To ensure transparency and impartiality, recruitment is overseen by officials from the lower house of Parliament (Wolesi Jirga), the Attorney General’s Office, the National Directorate of Anti-Corruption, the National Directorate of Security, the National Directorate of General Intelligence, the Directorate of Anti-Terrorism, the Directorate of Human Resources, the Directorate of General Registration and Population, the General Directorate of Anti-Crime, and the Police Academy. In the first phase of recruitment, 5,507 applicants, including 340 women, submitted applications, of which 4,927 took the examination. A total of 550 applicants were selected  for 50 teams in Kabul. Teams include 50 team leaders, 100 senior officers, 200 registration officers and 200 social workers.

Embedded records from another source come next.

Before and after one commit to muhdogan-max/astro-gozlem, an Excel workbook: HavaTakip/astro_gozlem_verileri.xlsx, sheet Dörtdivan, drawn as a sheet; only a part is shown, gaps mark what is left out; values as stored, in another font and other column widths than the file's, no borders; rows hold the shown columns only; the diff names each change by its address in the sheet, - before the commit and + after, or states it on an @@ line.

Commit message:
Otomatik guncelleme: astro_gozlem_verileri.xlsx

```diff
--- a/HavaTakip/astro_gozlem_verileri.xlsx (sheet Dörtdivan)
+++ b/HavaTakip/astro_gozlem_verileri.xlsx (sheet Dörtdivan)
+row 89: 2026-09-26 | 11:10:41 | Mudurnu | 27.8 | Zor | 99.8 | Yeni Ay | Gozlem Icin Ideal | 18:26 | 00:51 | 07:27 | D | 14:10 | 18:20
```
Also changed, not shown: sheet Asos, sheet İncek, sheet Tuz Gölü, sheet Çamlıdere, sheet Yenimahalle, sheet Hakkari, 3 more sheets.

Professional Training
The Training and Education General Command is responsible for training and educating police to enhance their professional, legal, cultural, and physical capacities to meet modern international standards. It conducts professional and specialized courses, provides scholarships for trainings in foreign countries, and conducts methodological and leadership seminars.

The MoIA training facilities can accommodate approximately 15,000 trainees at any one time. Currently there are 9,772 trainees in these facilities. In 2013-14 (1392) approximately 60,000 police successfully completed a range of professional and specialized courses. In 2013 approximately 36,510 police personnel were introduced to literacy courses with 7,728 of them successfully graduating and attaining a literacy level equivalent to Grades 5—6. The Command also introduced 2,864 personnel for trainings conducted in Turkey, Russia and Kazakhstan—134 of them women.

Education
The MoIA has 13 training centers in Afghanistan. The Staff College and the Police Academy fall under the MoIA’s General Training & Education Command (GTEC) in the Deputy Ministry for Administration.

The Staff College trains active police in a variety of subjects designed to improve overall professionalism, and to develop leadership capacity in both operational and strategic areas. Entrance is competitive with roughly half of applicants being selected. Last year the College trained approximately 1,200 students in classes covering such issues as police tactics, management, policy, planning, and strategy. Classes are designed to improve job performance, and as well as advance students’ careers through such offerings as the Captain-to-Major Promotion Course. The College will add a new Bachelors degree program in 2014-15 (1393) and has begun recruiting applicants.

The Police Academy provides a four-year Bachelors degree program to new Police recruits—typically young Afghan civilians recently graduated from high school. Students graduating from the Academy will hold the rank of 2nd Lieutenant. The Academy enters its third year in 1393. In 2013-14 (1392) the Academy trained 606 first-year students, and 770 second-year students enrolled in the four-year program.